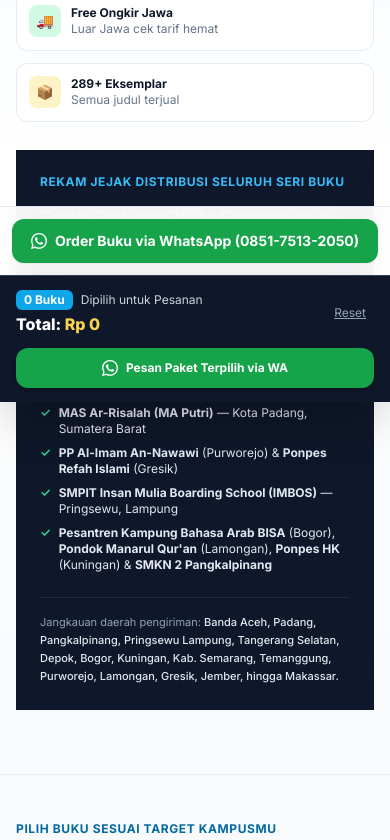
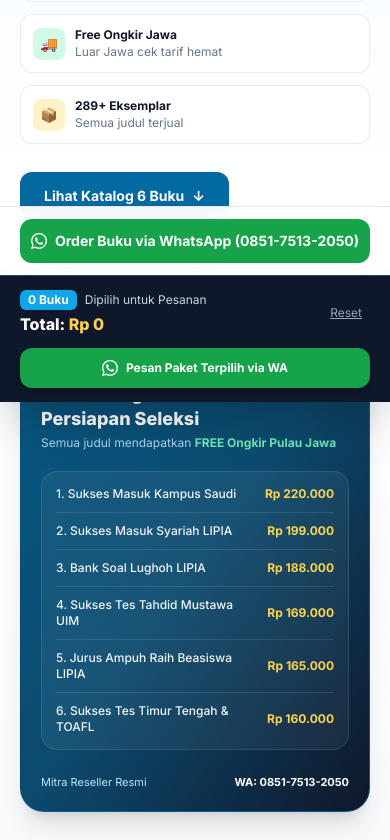
Before and after one commit to ghifarapoetra/katalog-itaf, a plain HTML site: page index.html in a window 390 px wide. Shown: the part 569-1409 px from the top of the page. Drawn offline with nearby package versions, Linux system fonts and the light colour scheme.

Commit message:
Update index.html

```diff
--- a/index.html
+++ b/index.html
@@ -67,10 +67,10 @@
     }
   </style>
 </head>
-<body class="antialiased selection:bg-sky-100 selection:text-sky-900 pb-24 sm:pb-16">
+<body class="antialiased overflow-x-hidden selection:bg-sky-100 selection:text-sky-900 pb-24 sm:pb-16">
 
   <!-- TOP PROMO BANNER: GRATIS ONGKIR PULAU JAWA -->
-  <div class="bg-gradient-to-r from-sky-800 via-sky-700 to-emerald-700 text-white text-xs sm:text-sm py-2.5 px-4 text-center font-medium">
+  <div class="bg-gradient-to-r from-sky-800 via-sky-700 to-emerald-700 text-white text-xs sm:text-sm py-2.5 px-5 sm:px-6 text-center font-medium">
     <div class="max-w-6xl mx-auto flex flex-wrap items-center justify-center gap-x-3 gap-y-1">
       <span class="inline-flex items-center gap-1.5 font-semibold bg-white/15 px-2.5 py-0.5 rounded-full text-amber-200">
         🚚 PROMO PENGIRIMAN AKTIF
@@ -81,7 +81,7 @@
 
   <!-- STICKY NAVIGATION HEADER -->
   <header class="sticky top-0 z-40 bg-white/95 backdrop-blur-md border-b border-slate-200/80 shadow-sm">
-    <div class="max-w-6xl mx-auto px-4 sm:px-6 h-16 flex items-center justify-between gap-3">
+    <div class="max-w-6xl mx-auto px-5 sm:px-6 h-16 flex items-center justify-between gap-3">
       <!-- Identitas Mitra Reseller dengan Logo Toga -->
       <a href="#" class="flex items-center gap-2.5 group">
         <div class="w-10 h-10 rounded-xl bg-gradient-to-br from-sky-600 to-emerald-600 flex items-center justify-center text-white shadow-sm shrink-0" aria-hidden="true">
@@ -125,7 +125,7 @@
 
   <!-- HERO SECTION: RINGKAS, PADAT & FOKUS PERSIAPAN 2027 -->
   <section class="relative overflow-hidden bg-gradient-to-b from-sky-50 via-white to-slate-50 border-b border-slate-200/70">
-    <div class="max-w-6xl mx-auto px-4 sm:px-6 py-8 sm:py-12">
+    <div class="max-w-6xl mx-auto px-5 sm:px-6 py-8 sm:py-12">
       <div class="grid grid-cols-1 lg:grid-cols-12 gap-8 items-center">
 
         <!-- Kolom Teks Utama -->
@@ -172,45 +172,75 @@
           <!-- CTA Utama Hero -->
           <div class="flex flex-wrap items-center gap-3 pt-2">
             <a
-        <!-- Kanan: Bukti Distribusi Riil & Jangkauan Pengiriman (Semua Judul Buku) -->
-        <div class="lg:col-span-5 bg-slate-900 text-white p-6 sm:p-8 lg:p-10 flex flex-col justify-between space-y-6">
-          <div class="space-y-4">
-            <div class="text-xs font-bold uppercase tracking-wider text-sky-400">
-              Rekam Jejak Distribusi Seluruh Seri Buku
+              href="#katalog"
+              class="inline-flex items-center justify-center gap-2 bg-sky-700 hover:bg-sky-800 active:scale-[0.99] text-white font-bold text-sm px-6 py-3.5 rounded-xl shadow-sm transition-all"
+            >
+              <span>Lihat Katalog 6 Buku</span>
+              <span aria-hidden="true">↓</span>
+            </a>
+            <a
+              href="https://wa.me/6285175132050?text=Assalamu'alaikum%20Kak%2C%20saya%20mau%20konsultasi%20pilihan%20buku%20ITAF%20Press%20untuk%20persiapan%202027."
+              target="_blank"
+              rel="noopener noreferrer"
+              class="inline-flex items-center justify-center gap-2 bg-white hover:bg-slate-50 text-slate-800 border border-slate-300 font-semibold text-sm px-5 py-3.5 rounded-xl transition-all"
+            >
+              <span>Tanya Rekomendasi via WA</span>
+            </a>
+          </div>
+        </div>
+
+        <!-- Kolom Kanan Hero: Ringkasan Katalog & Daftar Harga Resmi 2027 -->
+        <div class="lg:col-span-5">
+          <div class="bg-gradient-to-br from-sky-800 via-sky-900 to-slate-900 text-white rounded-3xl p-5 sm:p-7 shadow-xl border border-sky-700/50 space-y-5">
+            <div class="flex items-center justify-between gap-2">
+              <span class="text-[11px] font-bold uppercase tracking-wider bg-sky-500/20 text-sky-200 border border-sky-400/30 px-3 py-1 rounded-full">
+                Edisi Persiapan 2027
+              </span>
+              <span class="text-[11px] font-bold text-amber-300">
+                ITAF • ITAF PRESS
+              </span>
             </div>
-            <h3 class="text-lg sm:text-xl font-bold leading-snug">
-              Telah Terkirim 289+ Eksemplar ke Pelajar & Pesantren se-Indonesia
-            </h3>
-            <p class="text-xs sm:text-sm text-slate-300 leading-relaxed">
-              Mencakup pemesanan satuan maupun kolektif untuk seluruh seri buku ITAF Press (<em>Kampus Saudi, Syariah LIPIA, Lughoh LIPIA, Jurus Ampuh LIPIA, Timteng & TOAFL, serta Tahdid Mustawa UIM</em>):
-            </p>
-            <ul class="space-y-2 text-xs text-slate-200">
-              <li class="flex items-start gap-2">
-                <span class="text-emerald-400 font-bold shrink-0">✓</span>
-                <span><strong>MA Al-Irsyad & Ponpes Al-Irsyad Tengaran (Putra & Putri)</strong> — Kab. Semarang</span>
-              </li>
-              <li class="flex items-start gap-2">
-                <span class="text-emerald-400 font-bold shrink-0">✓</span>
-                <span><strong>MAS Ar-Risalah (MA Putri)</strong> — Kota Padang, Sumatera Barat</span>
-              </li>
-              <li class="flex items-start gap-2">
-                <span class="text-emerald-400 font-bold shrink-0">✓</span>
-                <span><strong>PP Al-Imam An-Nawawi</strong> (Purworejo) & <strong>Ponpes Refah Islami</strong> (Gresik)</span>
-              </li>
-              <li class="flex items-start gap-2">
-                <span class="text-emerald-400 font-bold shrink-0">✓</span>
-                <span><strong>SMPIT Insan Mulia Boarding School (IMBOS)</strong> — Pringsewu, Lampung</span>
-              </li>
-              <li class="flex items-start gap-2">
-                <span class="text-emerald-400 font-bold shrink-0">✓</span>
-                <span><strong>Pesantren Kampung Bahasa Arab BISA</strong> (Bogor), <strong>Pondok Manarul Qur'an</strong> (Lamongan), <strong>Ponpes HK</strong> (Kuningan) & <strong>SMKN 2 Pangkalpinang</strong></span>
-              </li>
-            </ul>
-          </div>
 
-          <div class="pt-4 border-t border-slate-800">
-            <div class="text-[11px] text-slate-400 leading-relaxed">
-              Jangkauan daerah pengiriman: <span class="text-slate-200 font-medium">Banda Aceh, Padang, Pangkalpinang, Pringsewu Lampung, Tangerang Selatan, Depok, Bogor, Kuningan, Kab. Semarang, Temanggung, Purworejo, Lamongan, Gresik, Jember, hingga Makassar.</span>
+            <div>
+              <h2 class="text-lg sm:text-xl font-extrabold leading-snug">
+                Daftar Harga Resmi 6 Seri Buku Persiapan Seleksi
+              </h2>
+              <p class="text-xs text-sky-200/90 mt-1">
+                Semua judul mendapatkan <strong class="text-emerald-300">FREE Ongkir Pulau Jawa</strong>
+              </p>
+            </div>
+
+            <!-- Tabel Ringkas 6 Judul & Harga -->
+            <div class="divide-y divide-white/10 bg-white/5 rounded-2xl px-3.5 sm:px-4 py-1 border border-white/10 text-xs sm:text-[13px]">
+              <a href="#katalog" onclick="filterBooks('saudi')" class="py-2.5 flex items-center justify-between gap-3 hover:text-amber-300 transition-colors">
+                <span class="font-medium text-slate-100">1. Sukses Masuk Kampus Saudi</span>
+                <span class="font-bold text-amber-300 shrink-0">Rp 220.000</span>
+              </a>
+              <a href="#katalog" onclick="filterBooks('lipia')" class="py-2.5 flex items-center justify-between gap-3 hover:text-amber-300 transition-colors">
+                <span class="font-medium text-slate-100">2. Sukses Masuk Syariah LIPIA</span>
+                <span class="font-bold text-amber-300 shrink-0">Rp 199.000</span>
+              </a>
+              <a href="#katalog" onclick="filterBooks('lipia')" class="py-2.5 flex items-center justify-between gap-3 hover:text-amber-300 transition-colors">
+                <span class="font-medium text-slate-100">3. Bank Soal Lughoh LIPIA</span>
+                <span class="font-bold text-amber-300 shrink-0">Rp 188.000</span>
+              </a>
+              <a href="#katalog" onclick="filterBooks('saudi')" class="py-2.5 flex items-center justify-between gap-3 hover:text-amber-300 transition-colors">
+                <span class="font-medium text-slate-100">4. Sukses Tes Tahdid Mustawa UIM</span>
+                <span class="font-bold text-amber-300 shrink-0">Rp 169.000</span>
+              </a>
+              <a href="#katalog" onclick="filterBooks('lipia')" class="py-2.5 flex items-center justify-between gap-3 hover:text-amber-300 transition-colors">
+                <span class="font-medium text-slate-100">5. Jurus Ampuh Raih Beasiswa LIPIA</span>
+                <span class="font-bold text-amber-300 shrink-0">Rp 165.000</span>
+              </a>
+              <a href="#katalog" onclick="filterBooks('timteng')" class="py-2.5 flex items-center justify-between gap-3 hover:text-amber-300 transition-colors">
+                <span class="font-medium text-slate-100">6. Sukses Tes Timur Tengah & TOAFL</span>
+                <span class="font-bold text-amber-300 shrink-0">Rp 160.000</span>
+              </a>
+            </div>
+
+            <div class="flex items-center justify-between text-[11px] text-sky-200 pt-1">
+              <span>Mitra Reseller Resmi</span>
+              <span class="font-bold text-white">WA: 0851-7513-2050</span>
             </div>
           </div>
         </div>
@@ -220,7 +250,7 @@
   </section>
 
   <!-- MAIN CATALOG SECTION -->
-  <main id="katalog" class="max-w-6xl mx-auto px-4 sm:px-6 pt-10 pb-8">
+  <main id="katalog" class="max-w-6xl mx-auto px-5 sm:px-6 pt-10 pb-8">
 
     <!-- Header Katalog & Filter Kategori -->
     <div class="flex flex-col md:flex-row md:items-end justify-between gap-4 mb-6">
@@ -279,12 +309,12 @@
   </main>
 
   <!-- SECTION BUNDLING & PESANAN KOLEKTIF + BUKTI DISTRIBUSI RIIL -->
-  <section id="bundling" class="max-w-6xl mx-auto px-4 sm:px-6 py-8">
+  <section id="bundling" class="max-w-6xl mx-auto px-5 sm:px-6 py-8">
     <div class="bg-white rounded-3xl border border-slate-200/90 shadow-sm overflow-hidden">
       <div class="grid grid-cols-1 lg:grid-cols-12">
 
         <!-- Kiri: Ajakan Bundling & Kolektif -->
-        <div class="lg:col-span-7 p-6 sm:p-8 lg:p-10 space-y-5">
+        <div class="lg:col-span-7 p-5 sm:p-8 lg:p-10 space-y-5">
           <div class="inline-flex items-center gap-2 bg-emerald-50 text-emerald-800 border border-emerald-200 px-3 py-1 rounded-full text-xs font-bold">
             📦 PAKET BUNDLING & PESANAN KOLEKTIF
           </div>
@@ -324,41 +354,45 @@
           </div>
         </div>
 
-        <!-- Kanan: Bukti Distribusi Riil & Jangkauan Pengiriman -->
-        <div class="lg:col-span-5 bg-slate-900 text-white p-6 sm:p-8 lg:p-10 flex flex-col justify-between space-y-6">
+        <!-- Kanan: Bukti Distribusi Riil & Jangkauan Pengiriman (Semua Judul Buku) -->
+        <div class="lg:col-span-5 bg-slate-900 text-white p-5 sm:p-8 lg:p-10 flex flex-col justify-between space-y-6">
           <div class="space-y-4">
             <div class="text-xs font-bold uppercase tracking-wider text-sky-400">
-              Rekam Jejak Distribusi Nyata
+              Rekam Jejak Distribusi Seluruh Seri Buku
             </div>
             <h3 class="text-lg sm:text-xl font-bold leading-snug">
-              Telah Terkirim 228+ Eksemplar ke Pelajar & Pesantren se-Indonesia
+              Telah Terkirim 289+ Eksemplar ke Pelajar & Pesantren se-Indonesia
             </h3>
             <p class="text-xs sm:text-sm text-slate-300 leading-relaxed">
-              Setiap pesanan diproses melalui jalur distribusi resmi ITAF Press lengkap dengan nomor resi pengiriman. Dipercaya oleh pelajar mandiri maupun pesanan kolektif lembaga pendidikan:
+              Mencakup pemesanan satuan maupun kolektif untuk seluruh seri buku ITAF Press (<em>Kampus Saudi, Syariah LIPIA, Lughoh LIPIA, Jurus Ampuh LIPIA, Timteng & TOAFL, serta Tahdid Mustawa UIM</em>):
             </p>
             <ul class="space-y-2 text-xs text-slate-200">
               <li class="flex items-start gap-2">
-                <span class="text-emerald-400 font-bold">✓</span>
-                <span><strong>MA Al-Irsyad & Ponpes Al-Irsyad Tengaran</strong> (Kab. Semarang)</span>
+                <span class="text-emerald-400 font-bold shrink-0">✓</span>
+                <span><strong>MA Al-Irsyad & Ponpes Al-Irsyad Tengaran (Putra & Putri)</strong> — Kab. Semarang</span>
               </li>
               <li class="flex items-start gap-2">
-                <span class="text-emerald-400 font-bold">✓</span>
-                <span><strong>MAS Ar-Risalah (MA Putri)</strong> (Kota Padang)</span>
+                <span class="text-emerald-400 font-bold shrink-0">✓</span>
+                <span><strong>MAS Ar-Risalah (MA Putri)</strong> — Kota Padang, Sumatera Barat</span>
               </li>
               <li class="flex items-start gap-2">
-                <span class="text-emerald-400 font-bold">✓</span>
-                <span><strong>Ponpes Refah Islami</strong> (Gresik) & <strong>Pondok Manarul Qur'an</strong> (Lamongan)</span>
+                <span class="text-emerald-400 font-bold shrink-0">✓</span>
+                <span><strong>PP Al-Imam An-Nawawi</strong> (Purworejo) & <strong>Ponpes Refah Islami</strong> (Gresik)</span>
               </li>
               <li class="flex items-start gap-2">
-                <span class="text-emerald-400 font-bold">✓</span>
-                <span><strong>Pesantren Putera Kampung Bahasa Arab BISA</strong> (Bogor)</span>
+                <span class="text-emerald-400 font-bold shrink-0">✓</span>
+                <span><strong>SMPIT Insan Mulia Boarding School (IMBOS)</strong> — Pringsewu, Lampung</span>
+              </li>
+              <li class="flex items-start gap-2">
+                <span class="text-emerald-400 font-bold shrink-0">✓</span>
+                <span><strong>Pesantren Kampung Bahasa Arab BISA</strong> (Bogor), <strong>Pondok Manarul Qur'an</strong> (Lamongan), <strong>Ponpes HK</strong> (Kuningan) & <strong>SMKN 2 Pangkalpinang</strong></span>
               </li>
             </ul>
           </div>
 
           <div class="pt-4 border-t border-slate-800">
-            <div class="text-[11px] text-slate-400">
-              Jangkauan pengiriman mencakup: <span class="text-slate-200 font-medium">Banda Aceh, Padang, Pangkalpinang, Jabodetabek, Semarang, Temanggung, Lamongan, Gresik, hingga Makassar.</span>
+            <div class="text-[11px] text-slate-400 leading-relaxed">
+              Jangkauan daerah pengiriman: <span class="text-slate-200 font-medium">Banda Aceh, Padang, Pangkalpinang, Pringsewu Lampung, Tangerang Selatan, Depok, Bogor, Kuningan, Kab. Semarang, Temanggung, Purworejo, Lamongan, Gresik, Jember, hingga Makassar.</span>
             </div>
           </div>
         </div>
@@ -368,7 +402,7 @@
   </section>
 
   <!-- SECTION FAQ SINGKAT -->
-  <section id="faq" class="max-w-4xl mx-auto px-4 sm:px-6 py-8">
+  <section id="faq" class="max-w-4xl mx-auto px-5 sm:px-6 py-8">
     <div class="text-center mb-6">
       <span class="text-xs font-bold uppercase tracking-wider text-sky-700">Informasi Pemesanan</span>
       <h2 class="text-xl sm:text-2xl font-extrabold text-slate-900 mt-1">Pertanyaan yang Sering Diajukan</h2>
@@ -422,7 +456,7 @@
   </section>
 
   <!-- FOOTER RINGKAS -->
-  <footer class="max-w-6xl mx-auto px-4 sm:px-6 pt-6 pb-10 border-t border-slate-200 text-center sm:text-left">
+  <footer class="max-w-6xl mx-auto px-5 sm:px-6 pt-6 pb-10 border-t border-slate-200 text-center sm:text-left">
     <div class="flex flex-col sm:flex-row items-center justify-between gap-4 text-xs text-slate-500">
       <div>
         <strong class="text-slate-800">Katalog Buku Persiapan Beasiswa Arab Saudi, LIPIA & Timur Tengah</strong>
@@ -436,7 +470,7 @@
 
   <!-- FLOATING BUNDLING BAR (Muncul otomatis ketika user memilih >= 1 buku ke keranjang bundling) -->
   <div id="bundling-bar" class="fixed bottom-0 inset-x-0 z-50 bg-slate-900 text-white border-t border-slate-700 shadow-2xl transform translate-y-full transition-transform duration-300">
-    <div class="max-w-6xl mx-auto px-4 sm:px-6 py-3.5 flex flex-col sm:flex-row items-center justify-between gap-3">
+    <div class="max-w-6xl mx-auto px-5 sm:px-6 py-3.5 flex flex-col sm:flex-row items-center justify-between gap-3">
       <div class="flex items-center gap-3 w-full sm:w-auto justify-between sm:justify-start">
         <div>
           <div class="text-xs text-slate-300 flex items-center gap-2">
@@ -469,7 +503,7 @@
   </div>
 
   <!-- STICKY MOBILE CTA BAR (Tampil di mobile saat bundling bar tidak aktif) -->
-  <div id="mobile-sticky-cta" class="sm:hidden fixed bottom-0 inset-x-0 z-40 bg-white/95 backdrop-blur-md border-t border-slate-200 p-3 shadow-lg">
+  <div id="mobile-sticky-cta" class="sm:hidden fixed bottom-0 inset-x-0 z-40 bg-white/95 backdrop-blur-md border-t border-slate-200 px-5 py-3 shadow-lg">
     <a
       href="https://wa.me/6285175132050?text=Assalamu'alaikum%20Kak%2C%20saya%20mau%20pesan%20buku%20ITAF%20Press%20dan%20klaim%20Free%20Ongkir%20Pulau%20Jawa."
       target="_blank"
@@ -484,7 +518,7 @@
   </div>
 
   <!-- MODAL DETAIL SINOPSIS & PREVIEW ISI BUKU -->
-  <div id="book-modal" class="fixed inset-0 z-50 hidden overflow-y-auto bg-slate-900/70 backdrop-blur-xs p-3 sm:p-6" role="dialog" aria-modal="true" aria-labelledby="modal-title">
+  <div id="book-modal" class="fixed inset-0 z-50 hidden overflow-y-auto bg-slate-900/70 backdrop-blur-xs p-4 sm:p-6" role="dialog" aria-modal="true" aria-labelledby="modal-title">
     <div class="min-h-full flex items-center justify-center">
       <div class="bg-white w-full max-w-3xl rounded-3xl shadow-2xl border border-slate-200 overflow-hidden my-4">
 
```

━━━━━━━━━━━━━━━━━━━━

### What is being asked
Take from the listing every line in which the word "Ponpes" appears.

### Answer space
-                <span><strong>MA Al-Irsyad & Ponpes Al-Irsyad Tengaran (Putra & Putri)</strong> — Kab. Semarang</span>
-                <span><strong>PP Al-Imam An-Nawawi</strong> (Purworejo) & <strong>Ponpes Refah Islami</strong> (Gresik)</span>
-                <span><strong>Pesantren Kampung Bahasa Arab BISA</strong> (Bogor), <strong>Pondok Manarul Qur'an</strong> (Lamongan), <strong>Ponpes HK</strong> (Kuningan) & <strong>SMKN 2 Pangkalpinang</strong></span>
-                <span><strong>MA Al-Irsyad & Ponpes Al-Irsyad Tengaran</strong> (Kab. Semarang)</span>
+                <span><strong>MA Al-Irsyad & Ponpes Al-Irsyad Tengaran (Putra & Putri)</strong> — Kab. Semarang</span>
-                <span><strong>Ponpes Refah Islami</strong> (Gresik) & <strong>Pondok Manarul Qur'an</strong> (Lamongan)</span>
+                <span><strong>PP Al-Imam An-Nawawi</strong> (Purworejo) & <strong>Ponpes Refah Islami</strong> (Gresik)</span>
+                <span><strong>Pesantren Kampung Bahasa Arab BISA</strong> (Bogor), <strong>Pondok Manarul Qur'an</strong> (Lamongan), <strong>Ponpes HK</strong> (Kuningan) & <strong>SMKN 2 Pangkalpinang</strong></span>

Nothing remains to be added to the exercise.